SBU Sociology Professor Named Top 300 Professor by Princeton Review
Professor Catherine Marrone’s success highlighted in the new book ‘The Best 300 Professors’
STONY BROOK, NY, April 3, 2012 – Catherine Marrone, Professor of Sociology at Stony Brook University, has been named among the top 300 college and university professors in the nation by The Princeton Review in the newly released book, The Best 300 Professors. The Best 300 Professors was developed in collaboration with RateMyProfessors.com, the highest-trafficked college professor ratings site in the United States, by using qualitative and quantitative data collected from students at thousands of colleges and universities across the nation.
“Professor Marrone is well-deserved of this recognition as one of the best 300 professors in the nation,” said Stony Brook University President Samuel L. Stanley Jr., MD. “Her dedication to our students and her drive to connect with them are just two of the many qualities that make her an outstanding educator and a true asset to this institution.”
Professor Marrone teaches Sociology to undergraduate students and serves as the Director of Undergraduate Studies and as a faculty advisor in the Multi-Disciplinary Studies major. Her goal is to broaden students’ perspective on understanding human behavior by using the social sciences, while at the same time learning about and connecting to them as individuals.
“I really enjoy learning about my students, and love to hear their ideas and thoughts,” said Professor Marrone. “It is one of the best things about working on such a diverse campus.”
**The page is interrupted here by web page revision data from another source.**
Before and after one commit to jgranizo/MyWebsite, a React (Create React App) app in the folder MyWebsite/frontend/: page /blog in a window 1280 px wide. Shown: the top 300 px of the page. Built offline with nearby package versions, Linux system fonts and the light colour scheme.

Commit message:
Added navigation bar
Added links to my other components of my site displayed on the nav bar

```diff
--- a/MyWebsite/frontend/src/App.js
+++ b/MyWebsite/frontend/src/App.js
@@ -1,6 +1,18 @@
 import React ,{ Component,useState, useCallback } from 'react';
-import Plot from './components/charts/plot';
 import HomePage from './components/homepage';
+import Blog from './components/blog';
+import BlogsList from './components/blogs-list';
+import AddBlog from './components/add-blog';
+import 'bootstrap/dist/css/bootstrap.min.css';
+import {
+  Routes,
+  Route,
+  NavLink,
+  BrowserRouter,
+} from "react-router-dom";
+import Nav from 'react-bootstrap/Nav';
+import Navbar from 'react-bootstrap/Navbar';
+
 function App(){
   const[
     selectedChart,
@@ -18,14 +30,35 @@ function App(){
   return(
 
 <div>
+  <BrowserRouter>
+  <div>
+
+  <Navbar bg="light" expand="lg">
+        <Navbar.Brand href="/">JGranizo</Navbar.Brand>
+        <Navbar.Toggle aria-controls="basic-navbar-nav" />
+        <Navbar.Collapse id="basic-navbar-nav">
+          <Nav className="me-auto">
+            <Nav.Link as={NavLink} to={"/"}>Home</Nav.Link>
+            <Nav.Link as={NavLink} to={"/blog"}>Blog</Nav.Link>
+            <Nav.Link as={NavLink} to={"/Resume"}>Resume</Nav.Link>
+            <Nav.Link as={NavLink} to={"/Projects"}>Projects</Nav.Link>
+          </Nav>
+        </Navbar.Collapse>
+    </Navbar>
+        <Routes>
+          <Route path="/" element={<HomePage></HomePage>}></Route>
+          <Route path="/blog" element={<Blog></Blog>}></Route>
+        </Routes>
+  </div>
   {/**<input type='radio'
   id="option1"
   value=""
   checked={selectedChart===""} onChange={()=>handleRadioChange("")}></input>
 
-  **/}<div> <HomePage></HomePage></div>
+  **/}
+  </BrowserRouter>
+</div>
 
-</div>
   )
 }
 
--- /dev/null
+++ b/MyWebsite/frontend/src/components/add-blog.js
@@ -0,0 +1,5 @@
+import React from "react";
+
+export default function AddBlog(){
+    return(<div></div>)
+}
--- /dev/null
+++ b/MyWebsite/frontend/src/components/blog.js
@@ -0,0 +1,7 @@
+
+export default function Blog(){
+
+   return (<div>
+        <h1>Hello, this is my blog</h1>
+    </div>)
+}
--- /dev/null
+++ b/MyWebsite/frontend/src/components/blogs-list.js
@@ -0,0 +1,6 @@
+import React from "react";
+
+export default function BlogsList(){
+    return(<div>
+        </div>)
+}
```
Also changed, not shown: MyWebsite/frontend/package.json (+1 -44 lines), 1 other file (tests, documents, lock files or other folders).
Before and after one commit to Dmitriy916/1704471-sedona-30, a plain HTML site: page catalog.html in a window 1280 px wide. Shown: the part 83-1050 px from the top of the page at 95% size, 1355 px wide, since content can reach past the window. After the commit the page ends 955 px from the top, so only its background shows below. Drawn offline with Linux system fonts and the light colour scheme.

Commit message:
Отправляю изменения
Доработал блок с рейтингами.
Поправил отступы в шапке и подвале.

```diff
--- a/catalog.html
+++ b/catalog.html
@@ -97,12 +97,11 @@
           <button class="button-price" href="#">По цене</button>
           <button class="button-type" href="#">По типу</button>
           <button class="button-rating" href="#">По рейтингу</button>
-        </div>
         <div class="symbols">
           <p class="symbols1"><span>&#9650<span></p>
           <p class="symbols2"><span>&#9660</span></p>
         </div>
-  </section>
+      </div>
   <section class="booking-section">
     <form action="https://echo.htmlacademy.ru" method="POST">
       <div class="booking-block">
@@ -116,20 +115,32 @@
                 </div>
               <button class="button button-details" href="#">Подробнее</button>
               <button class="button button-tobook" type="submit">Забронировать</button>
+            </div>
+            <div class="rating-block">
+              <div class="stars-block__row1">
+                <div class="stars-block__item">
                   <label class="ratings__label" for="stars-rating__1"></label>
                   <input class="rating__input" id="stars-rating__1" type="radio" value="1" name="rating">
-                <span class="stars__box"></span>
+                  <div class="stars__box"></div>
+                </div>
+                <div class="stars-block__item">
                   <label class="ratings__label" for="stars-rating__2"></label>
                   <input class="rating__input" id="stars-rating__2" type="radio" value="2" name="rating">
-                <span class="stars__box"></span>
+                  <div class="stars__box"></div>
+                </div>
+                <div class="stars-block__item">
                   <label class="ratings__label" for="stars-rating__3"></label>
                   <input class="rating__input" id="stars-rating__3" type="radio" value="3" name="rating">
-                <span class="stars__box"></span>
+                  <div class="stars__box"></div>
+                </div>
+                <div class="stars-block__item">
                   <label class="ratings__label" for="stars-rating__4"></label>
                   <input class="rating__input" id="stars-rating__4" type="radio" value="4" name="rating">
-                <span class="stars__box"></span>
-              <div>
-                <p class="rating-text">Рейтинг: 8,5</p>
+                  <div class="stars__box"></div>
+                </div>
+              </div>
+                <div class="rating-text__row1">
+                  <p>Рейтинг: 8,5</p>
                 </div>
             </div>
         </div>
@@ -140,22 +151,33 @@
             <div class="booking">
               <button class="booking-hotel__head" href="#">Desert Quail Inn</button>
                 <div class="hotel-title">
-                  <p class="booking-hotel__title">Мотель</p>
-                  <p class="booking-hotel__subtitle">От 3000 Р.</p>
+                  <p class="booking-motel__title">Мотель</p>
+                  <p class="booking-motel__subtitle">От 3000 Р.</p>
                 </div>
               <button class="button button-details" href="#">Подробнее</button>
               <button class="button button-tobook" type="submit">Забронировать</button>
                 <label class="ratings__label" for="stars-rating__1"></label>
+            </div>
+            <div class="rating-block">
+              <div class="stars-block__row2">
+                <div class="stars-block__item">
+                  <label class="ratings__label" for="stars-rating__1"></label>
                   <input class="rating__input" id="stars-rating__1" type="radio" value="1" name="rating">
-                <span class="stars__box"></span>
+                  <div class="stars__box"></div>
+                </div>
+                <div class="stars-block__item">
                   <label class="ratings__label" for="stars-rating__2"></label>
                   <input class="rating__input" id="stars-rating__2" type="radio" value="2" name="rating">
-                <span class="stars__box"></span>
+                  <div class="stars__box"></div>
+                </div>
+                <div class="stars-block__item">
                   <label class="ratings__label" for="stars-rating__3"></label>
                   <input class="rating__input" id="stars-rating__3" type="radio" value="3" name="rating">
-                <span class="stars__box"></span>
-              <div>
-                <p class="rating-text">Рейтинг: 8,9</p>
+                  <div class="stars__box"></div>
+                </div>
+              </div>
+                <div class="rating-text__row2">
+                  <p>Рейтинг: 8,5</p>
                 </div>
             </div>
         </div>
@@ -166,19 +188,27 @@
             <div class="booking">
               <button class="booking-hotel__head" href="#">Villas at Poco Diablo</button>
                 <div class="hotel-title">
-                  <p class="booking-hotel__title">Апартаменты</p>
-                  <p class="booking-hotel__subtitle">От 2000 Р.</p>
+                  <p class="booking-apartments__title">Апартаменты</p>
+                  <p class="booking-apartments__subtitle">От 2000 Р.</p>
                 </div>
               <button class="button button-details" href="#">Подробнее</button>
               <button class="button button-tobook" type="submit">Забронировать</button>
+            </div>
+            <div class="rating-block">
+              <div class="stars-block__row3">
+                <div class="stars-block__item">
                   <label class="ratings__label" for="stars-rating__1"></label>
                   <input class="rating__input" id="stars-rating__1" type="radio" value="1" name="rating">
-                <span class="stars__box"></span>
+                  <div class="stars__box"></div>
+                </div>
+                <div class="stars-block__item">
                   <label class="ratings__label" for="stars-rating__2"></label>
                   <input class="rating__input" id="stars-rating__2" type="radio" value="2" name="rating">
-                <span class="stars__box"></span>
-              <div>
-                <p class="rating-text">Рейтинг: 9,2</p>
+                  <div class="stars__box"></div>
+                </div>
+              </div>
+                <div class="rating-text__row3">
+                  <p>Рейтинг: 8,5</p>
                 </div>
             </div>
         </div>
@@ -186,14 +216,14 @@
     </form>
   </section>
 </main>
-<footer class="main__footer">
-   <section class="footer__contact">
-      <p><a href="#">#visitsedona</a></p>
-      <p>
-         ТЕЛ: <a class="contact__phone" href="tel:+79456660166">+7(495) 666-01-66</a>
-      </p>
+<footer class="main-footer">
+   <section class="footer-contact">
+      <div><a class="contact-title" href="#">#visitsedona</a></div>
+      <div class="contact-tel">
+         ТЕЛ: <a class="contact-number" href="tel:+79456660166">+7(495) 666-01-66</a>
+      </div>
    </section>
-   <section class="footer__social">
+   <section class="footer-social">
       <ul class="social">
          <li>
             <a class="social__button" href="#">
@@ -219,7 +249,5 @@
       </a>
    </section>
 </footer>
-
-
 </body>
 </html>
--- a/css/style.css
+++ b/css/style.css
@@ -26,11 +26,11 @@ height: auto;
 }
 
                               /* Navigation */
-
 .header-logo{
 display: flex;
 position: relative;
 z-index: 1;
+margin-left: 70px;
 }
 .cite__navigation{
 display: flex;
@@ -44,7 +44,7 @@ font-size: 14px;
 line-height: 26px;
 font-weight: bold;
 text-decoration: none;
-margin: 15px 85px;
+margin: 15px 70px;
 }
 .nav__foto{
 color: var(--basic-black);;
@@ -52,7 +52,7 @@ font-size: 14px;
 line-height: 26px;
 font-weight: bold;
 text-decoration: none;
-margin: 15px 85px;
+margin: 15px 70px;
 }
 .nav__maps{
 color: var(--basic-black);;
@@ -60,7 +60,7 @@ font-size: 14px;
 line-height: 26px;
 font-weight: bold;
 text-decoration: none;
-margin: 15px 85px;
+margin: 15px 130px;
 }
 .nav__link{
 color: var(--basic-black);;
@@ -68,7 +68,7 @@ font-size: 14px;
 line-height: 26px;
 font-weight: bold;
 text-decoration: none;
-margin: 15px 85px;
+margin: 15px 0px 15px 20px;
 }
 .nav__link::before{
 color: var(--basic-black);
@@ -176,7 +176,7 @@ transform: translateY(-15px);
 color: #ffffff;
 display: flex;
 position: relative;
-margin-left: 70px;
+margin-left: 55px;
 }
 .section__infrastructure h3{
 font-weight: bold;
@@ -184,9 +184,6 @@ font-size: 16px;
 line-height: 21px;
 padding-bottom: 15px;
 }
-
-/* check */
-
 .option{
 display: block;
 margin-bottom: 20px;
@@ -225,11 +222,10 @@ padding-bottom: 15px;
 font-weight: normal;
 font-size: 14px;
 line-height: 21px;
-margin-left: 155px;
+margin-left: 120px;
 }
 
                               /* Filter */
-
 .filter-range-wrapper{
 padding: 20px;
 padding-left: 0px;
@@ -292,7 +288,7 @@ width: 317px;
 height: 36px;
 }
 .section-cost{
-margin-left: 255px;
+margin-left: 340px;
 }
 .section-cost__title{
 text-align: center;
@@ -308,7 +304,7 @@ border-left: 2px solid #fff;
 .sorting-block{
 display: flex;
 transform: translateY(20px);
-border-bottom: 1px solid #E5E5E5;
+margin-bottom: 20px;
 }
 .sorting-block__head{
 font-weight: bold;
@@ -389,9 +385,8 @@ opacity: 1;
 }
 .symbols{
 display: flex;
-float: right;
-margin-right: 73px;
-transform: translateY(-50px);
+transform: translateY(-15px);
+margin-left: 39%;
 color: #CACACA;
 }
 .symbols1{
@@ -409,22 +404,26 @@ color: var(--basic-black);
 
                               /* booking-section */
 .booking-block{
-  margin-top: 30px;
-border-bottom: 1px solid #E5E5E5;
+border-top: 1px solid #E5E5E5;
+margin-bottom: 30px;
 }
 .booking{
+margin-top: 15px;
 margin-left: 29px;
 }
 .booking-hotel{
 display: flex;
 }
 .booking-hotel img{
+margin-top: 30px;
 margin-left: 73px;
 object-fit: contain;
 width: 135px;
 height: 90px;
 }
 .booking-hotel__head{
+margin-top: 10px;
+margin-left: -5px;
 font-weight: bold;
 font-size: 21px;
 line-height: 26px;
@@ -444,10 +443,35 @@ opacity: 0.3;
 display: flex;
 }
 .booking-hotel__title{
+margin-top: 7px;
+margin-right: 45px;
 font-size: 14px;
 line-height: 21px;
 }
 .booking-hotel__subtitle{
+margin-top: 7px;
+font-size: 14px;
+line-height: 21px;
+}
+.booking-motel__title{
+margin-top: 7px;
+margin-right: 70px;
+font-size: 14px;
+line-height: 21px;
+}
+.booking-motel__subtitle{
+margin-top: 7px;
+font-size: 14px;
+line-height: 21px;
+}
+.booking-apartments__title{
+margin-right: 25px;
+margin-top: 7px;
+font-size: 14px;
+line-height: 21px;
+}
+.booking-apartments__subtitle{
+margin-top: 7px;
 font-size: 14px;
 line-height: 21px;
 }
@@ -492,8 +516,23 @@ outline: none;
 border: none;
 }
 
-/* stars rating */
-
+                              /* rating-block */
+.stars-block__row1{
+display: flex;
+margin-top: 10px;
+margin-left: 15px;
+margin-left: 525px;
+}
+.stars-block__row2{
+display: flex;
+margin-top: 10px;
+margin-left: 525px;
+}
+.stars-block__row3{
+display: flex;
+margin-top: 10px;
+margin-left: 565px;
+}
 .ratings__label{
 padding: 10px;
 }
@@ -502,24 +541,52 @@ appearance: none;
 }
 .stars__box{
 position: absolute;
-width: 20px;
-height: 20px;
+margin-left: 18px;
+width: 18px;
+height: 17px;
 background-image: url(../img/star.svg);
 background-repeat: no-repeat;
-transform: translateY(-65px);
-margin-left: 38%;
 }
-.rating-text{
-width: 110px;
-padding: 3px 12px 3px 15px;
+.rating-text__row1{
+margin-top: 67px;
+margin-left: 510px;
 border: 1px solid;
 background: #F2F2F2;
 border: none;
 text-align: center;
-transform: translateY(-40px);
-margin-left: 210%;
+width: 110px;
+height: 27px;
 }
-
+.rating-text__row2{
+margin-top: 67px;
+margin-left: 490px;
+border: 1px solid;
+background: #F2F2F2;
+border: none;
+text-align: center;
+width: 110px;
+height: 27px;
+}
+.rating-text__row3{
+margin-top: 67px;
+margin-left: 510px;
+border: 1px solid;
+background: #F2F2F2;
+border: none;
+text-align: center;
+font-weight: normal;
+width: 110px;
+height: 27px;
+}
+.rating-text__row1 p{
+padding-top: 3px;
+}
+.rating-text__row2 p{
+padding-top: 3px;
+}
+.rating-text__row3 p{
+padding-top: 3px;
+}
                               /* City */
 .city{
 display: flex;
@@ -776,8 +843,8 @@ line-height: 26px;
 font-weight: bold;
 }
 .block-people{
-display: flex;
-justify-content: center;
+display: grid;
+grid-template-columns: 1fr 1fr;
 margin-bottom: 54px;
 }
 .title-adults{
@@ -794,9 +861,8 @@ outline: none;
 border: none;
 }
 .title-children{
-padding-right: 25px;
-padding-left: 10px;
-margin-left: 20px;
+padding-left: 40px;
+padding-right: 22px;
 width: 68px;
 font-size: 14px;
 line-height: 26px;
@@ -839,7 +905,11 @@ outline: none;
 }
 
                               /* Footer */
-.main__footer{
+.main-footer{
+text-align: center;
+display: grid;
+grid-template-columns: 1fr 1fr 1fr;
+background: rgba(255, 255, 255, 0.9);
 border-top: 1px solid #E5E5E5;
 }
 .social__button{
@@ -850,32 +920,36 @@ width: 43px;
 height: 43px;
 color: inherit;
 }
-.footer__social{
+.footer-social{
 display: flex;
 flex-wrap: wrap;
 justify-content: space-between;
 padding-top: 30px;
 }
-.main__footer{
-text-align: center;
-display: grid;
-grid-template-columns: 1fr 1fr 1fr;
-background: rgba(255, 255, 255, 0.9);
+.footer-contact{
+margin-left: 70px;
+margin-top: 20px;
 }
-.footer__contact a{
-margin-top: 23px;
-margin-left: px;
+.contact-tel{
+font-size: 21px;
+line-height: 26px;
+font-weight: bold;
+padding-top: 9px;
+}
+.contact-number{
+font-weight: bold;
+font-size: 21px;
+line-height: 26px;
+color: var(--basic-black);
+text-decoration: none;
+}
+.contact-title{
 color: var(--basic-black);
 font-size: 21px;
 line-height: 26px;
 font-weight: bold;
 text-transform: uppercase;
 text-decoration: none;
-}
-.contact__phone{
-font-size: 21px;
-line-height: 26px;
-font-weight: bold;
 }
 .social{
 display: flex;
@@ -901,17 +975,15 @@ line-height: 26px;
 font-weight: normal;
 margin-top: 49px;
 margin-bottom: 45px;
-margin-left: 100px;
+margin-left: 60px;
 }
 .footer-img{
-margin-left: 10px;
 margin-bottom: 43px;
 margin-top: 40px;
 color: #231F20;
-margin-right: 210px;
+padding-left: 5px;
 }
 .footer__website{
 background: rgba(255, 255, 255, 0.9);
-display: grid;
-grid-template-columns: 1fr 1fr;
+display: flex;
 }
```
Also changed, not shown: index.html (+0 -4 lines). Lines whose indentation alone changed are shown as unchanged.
In her profile included in The Best 300 Professors, Professor Marrone notes that she begins each semester by attempting to ease students’ hesitations about large classes. “I try to make a large class seem much smaller and more intimate,” she said. “I like my classes to feel interactive, and I truly want to hear what they have to say. My students say the most amazing things and I usually leave class thinking I learned something from them.”
Professor Marrone received both her BA and PhD in Sociology from Stony Brook University and completed a two-year post-doc at the Yale School of Medicine in the Department of Epidemiology and Public Health before joining the Stony Brook faculty in 1998.
“The State University of New York takes great pride in its faculty and we could not be more pleased that five of our best and brightest have been named to The Princeton Review’s Top 300 list,” said SUNY Chancellor Nancy L. Zimpher. “Congratulations to Professor Marrone on this much-deserved national distinction.”
The four other SUNY professors named to the list include UAlbany English Professor Jeffrey Berman; Binghamton University Journalism Professor Mary Stillwell Haupt; Binghamton University Health Professor Jennifer Wegmann; and, SUNY Geneseo Mathematics Professor Gary Towsley.
“We developed this book as a tribute to the extraordinary dedication of America’s undergraduate college professors and the vitally important role they play in our culture, and our democracy,” said Robert Franek, Princeton Review’s Senior Vice President and Publisher. “One cannot page through this book without having tremendous respect for the powerful ways they enrich their students’ lives, their colleges, and ultimately our future as a society. Together with her students who rated her so highly, we salute Professor Marrone and each of the other professors we profile for their outstanding teaching. We are truly pleased to recommend them—and the schools at which they teach—to college applicants and their parents who use our resources.”
The Best 300 Professors also includes profiles of the colleges and universities where the top 300 professors teach. These profiles give prospective students invaluable information on admissions, tuition, SAT/ACT score ranges of admitted students, and other useful data. In the Stony Brook University profile, Princeton Review editors note that students who are “fortunate to attend are privy to a large campus that offers a lot of diversity and many opportunities.” The profile also states that Stony Brook attracts “Nobel Prize winners and Ivy League grads/profs while maintaining an affordable, state school price tag.”